The concert will be free and open to the public.

The Composers' Workshop is a collaborative project between composers and performers in the UI School of Music. It is devoted to the performance of music written at the UI and aims to foster greater co-operation and interplay between composers and performers in the Iowa City area. The workshop is directed by David Gompper, professor of music in the Theory and Composition Department of the School of Music and director of the Center for New Music.

Works on the April 29 concert will be:

-- "Frame_Mask" for flute and cello by Erin Gee;

-- "Field Study" for solo piano by Michael Cash;

-- "Into the Void" (computer-generated sound) by Christopher Brakel;

-- "Alle deine Siegel erbrochen? Nie" (All of your seals broken? Never) for violin and
14 instruments by Albin Jones; and
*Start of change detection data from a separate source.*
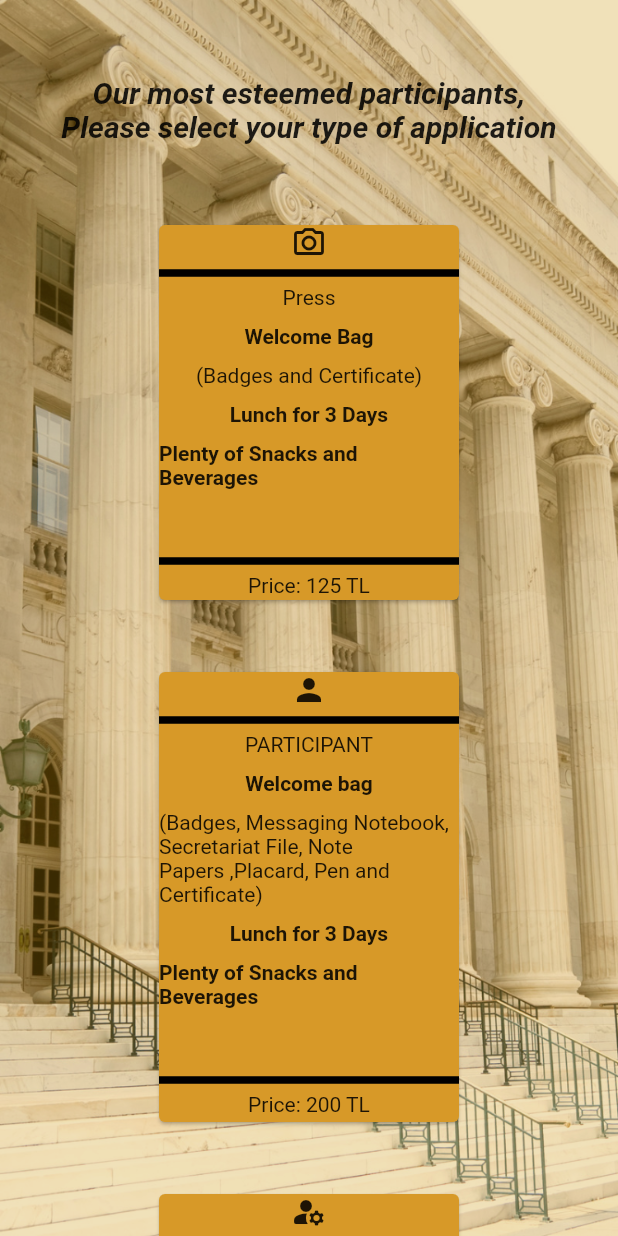
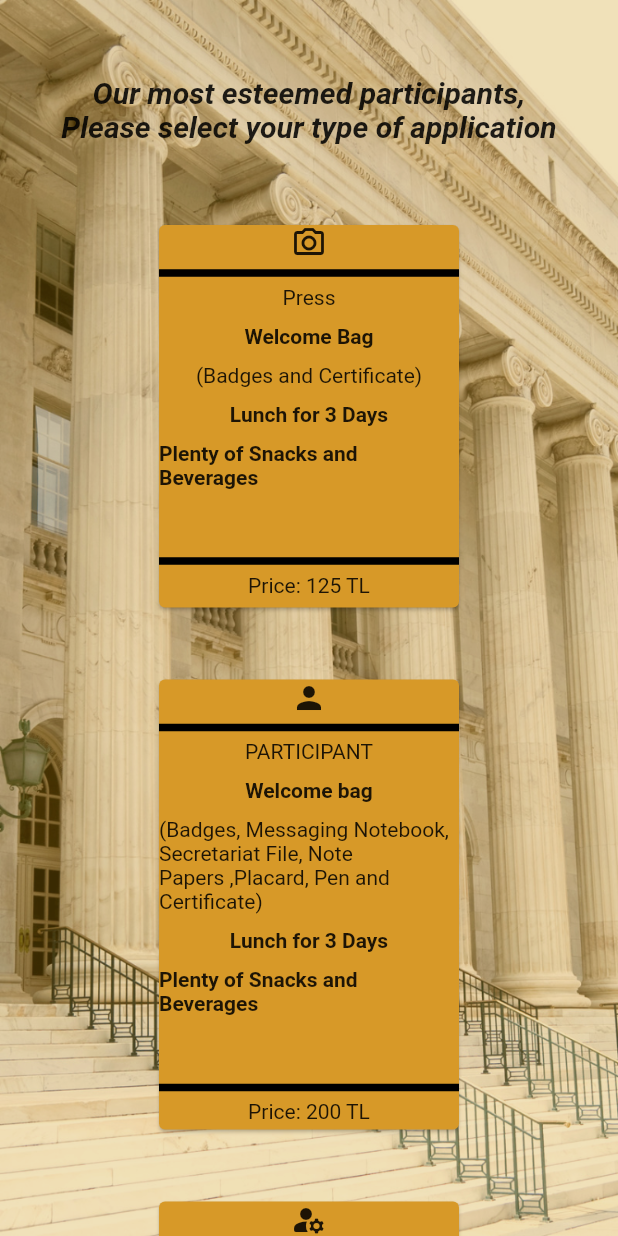
Before and after one commit to battletech45/smyrna_courts_of_justice, a Flutter app: the Apply screen opened directly, on a phone screen of 412 x 824 dp. Run offline on Flutter 3.47's test engine with Material 2 defaults, Android fonts, the phone set to English and light mode, and no system bars; our stand-ins replace url_launcher_web.

Commit message:
apply buttons resized

```diff
--- a/lib/pages/apply.dart
+++ b/lib/pages/apply.dart
@@ -154,7 +154,7 @@ class _ApplyState extends State<Apply> {
                               onTap: () => launch('https://docs.google.com/forms/d/e/1FAIpQLScceXLWe9dM2TgBISDdZSzKCZfL_5pQaXDjd7W1xUOD2SOBjQ/viewform?usp=sf_link'),
                               child: SizedBox(
                                 width: 200.0,
-                                height: 250.0,
+                                height: 255.0,
                                 child: Column(
                                   children: const <Widget>[
                                     Icon(Icons.camera_alt_outlined),
@@ -214,7 +214,7 @@ class _ApplyState extends State<Apply> {
                               onTap: () => launch('https://docs.google.com/forms/d/e/1FAIpQLSc0MXYtGCLRsAnlHsU8v2oNoXyMF9956-l-ghVyWsy9iFKwog/viewform?usp=sf_link'),
                               child: SizedBox(
                                 width: 200.0,
-                                height: 250.0,
+                                height: 255.0,
                                 child: Column(
                                   children: const <Widget>[
                                     Icon(Icons.manage_accounts_rounded),
```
-- "Calm III" for oboe and piano by Shinjung Kim.

The School of Music is part of the Division of Performing Arts in the UI College of Liberal Arts.

For information on UI arts events, visit http://www.uiowa.edu/artsiowa on the World Wide Web. You may visit the UI School of Music web site at http://www.uiowa.edu/~music/. To receive UI arts news by e-mail, contact <deborah-thumma@uiowa.edu>.